OU: Tell us about the history of the conference.
KB: Our first year was 2019. This is a relatively new conference for us. For municipal officials, a number of them just needed a place to get together with their counterparts from other parts of the state to create a forum to share best practices and lessons learned in how to write local municipal code.
OU: What was the impetus for starting the conference?
KB: The big issue for CCC is that about 70 percent of California municipalities still don’t have cannabis regulations on the books. Even though MAUCRSA (Medicinal and Adult Use Cannabis Regulation and Safety Act) created a new market for regulated cannabis it also posed questions for municipal officers — mayors and their staff; county supervisors; zoning, building, and fire code officials; law enforcement officers; public health officials; city and county attorneys; district attorneys — all these different people in different aspects of government have had to switch their thinking on cannabis.
Prior to this, cannabis was seen as an illegal substance. The perception was very negative. Now that it’s legal they’re looking to enforce a completely different set of laws and regulations.
For example, District Attorneys were used to looking at farming as illegal, but now it’s about getting enforcement officers to walk the farm, whether it’s indoors or outdoors, and make sure the building and fire codes are correct and that there’s enough security. City and county attorneys must think about ‘what are our liabilities?’ Zoning officials must plan for different types of activities within their borders. As a state, it’s legal but each municipality has to get together and think about how this activity fits within their particular city or county.
OU: How does regulation differ between municipalities?
KB: Everyone has a different population and makeup. They’re going to regulate very differently in Humboldt County than in San Diego.
Quite a lot of municipal officers in small jurisdictions don’t have the same amount of money for research as places like L.A., Sacramento, San Francisco, and San Diego. Those larger cities can create a department of cannabis and staff it to create regulations and zoning. They have the money to do this.

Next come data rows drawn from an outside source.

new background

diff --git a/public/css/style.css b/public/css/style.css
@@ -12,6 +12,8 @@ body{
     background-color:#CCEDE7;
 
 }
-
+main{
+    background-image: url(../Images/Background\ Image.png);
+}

A lot of really small places don’t have the money for staff to come up with new regulations and pay consultants or lawyers to make sure they’re doing this in the best way possible.

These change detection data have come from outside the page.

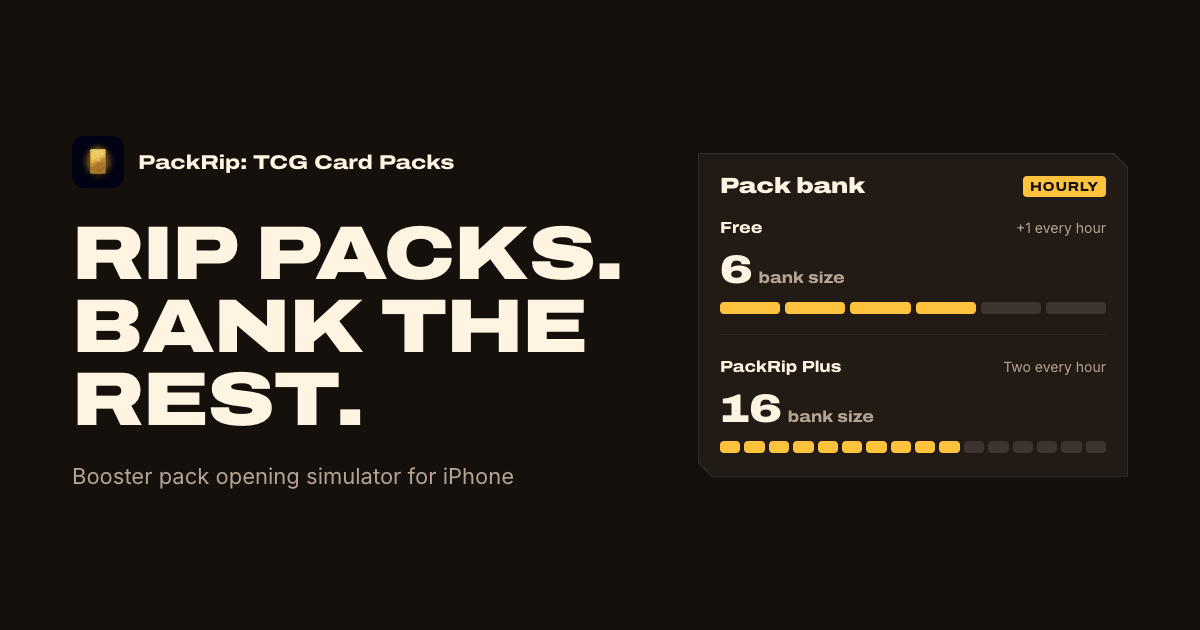
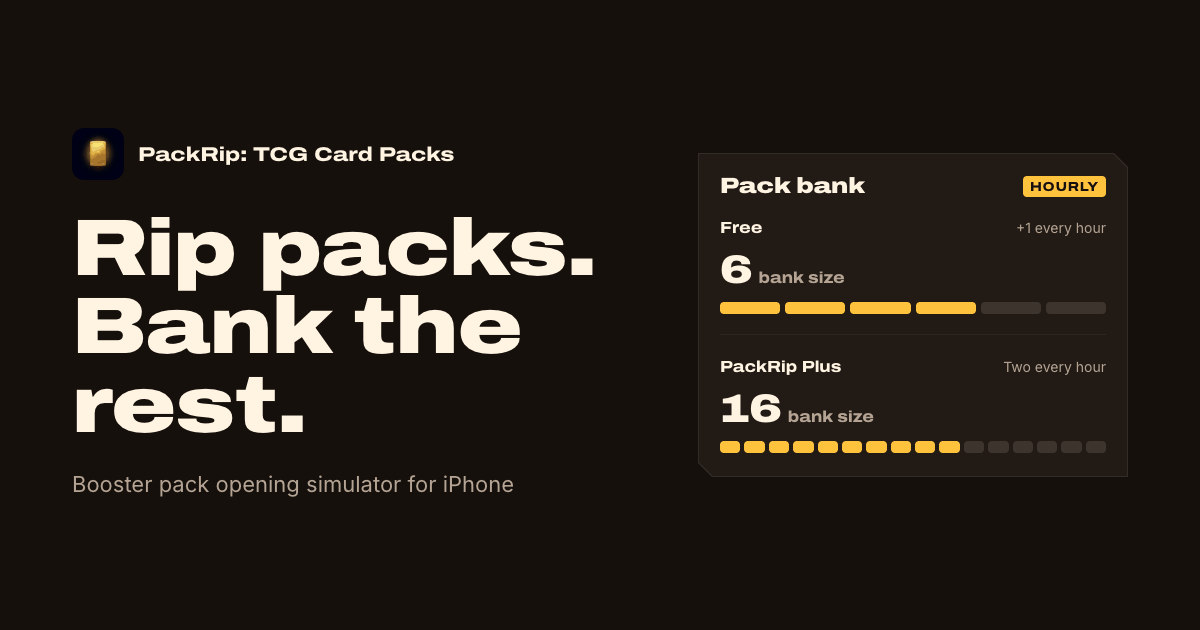
style(packrip): sentence-case headline, real odds caption
The hero and share-card headline drop text-transform: uppercase, which
the 2.0 rule reserves for one- or two-word tags; the bank tag becomes
"New". The odds-frame caption no longer calls the rates illustrative:
they match the live config. Heading anchors hide on touch screens, and
the terms say banked packs cannot be sold or exchanged for money.

Changed region(s): [[0.0617, 0.3317, 0.5242, 0.6937], [0.0617, 0.7238, 0.4317, 0.7841], [0.0617, 0.2111, 0.4008, 0.3016]]

diff --git a/packrip-cards/index.html b/packrip-cards/index.html
@@ -125,7 +125,7 @@
         <section class="bank cut" aria-labelledby="bank-title">
           <div class="bank-head">
             <h2 id="bank-title">Pack bank</h2>
-            <span class="tag">New in 2.0</span>
+            <span class="tag">New</span>
           </div>
           <div class="bank-row">
             <div class="bank-label"><b>Free</b><span>+1 every hour</span></div>
@@ -183,8 +183,7 @@
         </div>
         <p class="cap">
           Frames from the App Store listing for the iPhone app, which ships PackRip&rsquo;s own
-          original card art. Rates in the odds frame are illustrative; the app shows the live
-          ones for each pack.
+          original card art. The app shows the live rates for each pack before you open it.
         </p>
       </div>
     </section>

diff --git a/packrip-cards/terms.html b/packrip-cards/terms.html
@@ -105,8 +105,8 @@
         <p>
           Free packs refill into a pack bank over time, and the bank has a limit; when it is
           full it stops filling until you open a pack. PackRip Plus refills faster and holds
-          more. Banked packs are a free allowance, not a purchase: they cannot be bought,
-          sold or transferred, and the refill rate and bank size can change.
+          more. Banked packs are a free allowance: they cannot be sold, transferred or
+          exchanged for money, and the refill rate and bank size can change.
         </p>
         <p>
           Memory Rip is a mini-game with a limited number of free games a day; further games

diff --git a/packrip-cards/_shared.css b/packrip-cards/_shared.css
@@ -290,7 +290,6 @@ h1, h2, h3, .display {
 }
 .hero-copy h1 {
   font-size: clamp(40px, 6vw, 68px);
-  text-transform: uppercase;
   letter-spacing: -.015em;
   line-height: .98;
 }
@@ -642,6 +641,7 @@ body.field-guide main { padding-top: clamp(32px, 6vw, 64px); }
   opacity: 0;
 }
 .prose h2:hover .anchor, .anchor:focus-visible { opacity: 1; }
+@media (hover: none) { .anchor { display: none; } }
 
 .note { padding: 18px 20px; margin: 26px 0 8px; --cut-fill: var(--panel); --cut-line: var(--coin); }
 .note p { margin: 0; color: var(--ink); }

The conference is particularly helpful for small communities that don’t have as many resources. Oftentimes those are the most negatively impacted by the War on Drugs. They need this information the most.
OU: What is the goal of the CCC?
KB: Let’s put these people together, share information and hopefully write better code. Let’s learn from each other’s mistakes, create an environment where citizens in each municipality have the opportunity to work in cannabis whether it’s farming, manufacturing, retail, or delivery.
OU: What are some of the questions regulators must account for as they write laws for their communities?
KB: Where can these cannabis retailers and manufacturers be zoned? How do local police officers handle when someone is driving under the influence of marijuana? How do they create a licensing structure that communicates with the state in a way that makes sense?
That’s really the goal for this conference to get all of these officials together in the same room and get them talking about what’s working and what isn’t working, to share best practices and lessons learned in writing codes and the creation and enforcement of policy.
OU: How is education important to regulators?
We’re really excited to have Dale speak. It will be great for these municipal officials to hear from Oaksterdam because oftentimes they write laws and they don’t always understand how their code or new zoning systems affect the actual businesses themselves.
There tends to be a lack of knowledge among public officials for example the equipment used, the banking and tax impediments, the social aspects.
Most cannabis businesses are all cash. They can’t bank in the same way, so how do you collect taxes from a business that can’t just deposit money?
There is also a lack of knowledge about the difference between cannabis and synthetic cannabis.
OU: What about education when it comes to handling cannabis businesses that once were illicit and now want to be legal?
KB: There needs to be a lot of education when it comes to handling a cannabis business that was an illicit business that wants to be legal. A lot of businesses in California have been illicit for years. Now they have the opportunity to be legal businesses that are licensed. The local municipality has to shift its focus from ‘this is a business I need to shut down’ to ‘this is a business I need to work with to help them become licensed, understand fire and safety codes, labor laws, and do all these things they haven’t had to do before. Let’s bring them into the legal fold, as opposed to tamp down the business, destroy the product, and put people in jail.
It’s a shift that has to happen, especially in those communities negatively impacted by the War on Drugs. There is a huge social equity component to understand. These shifts are important.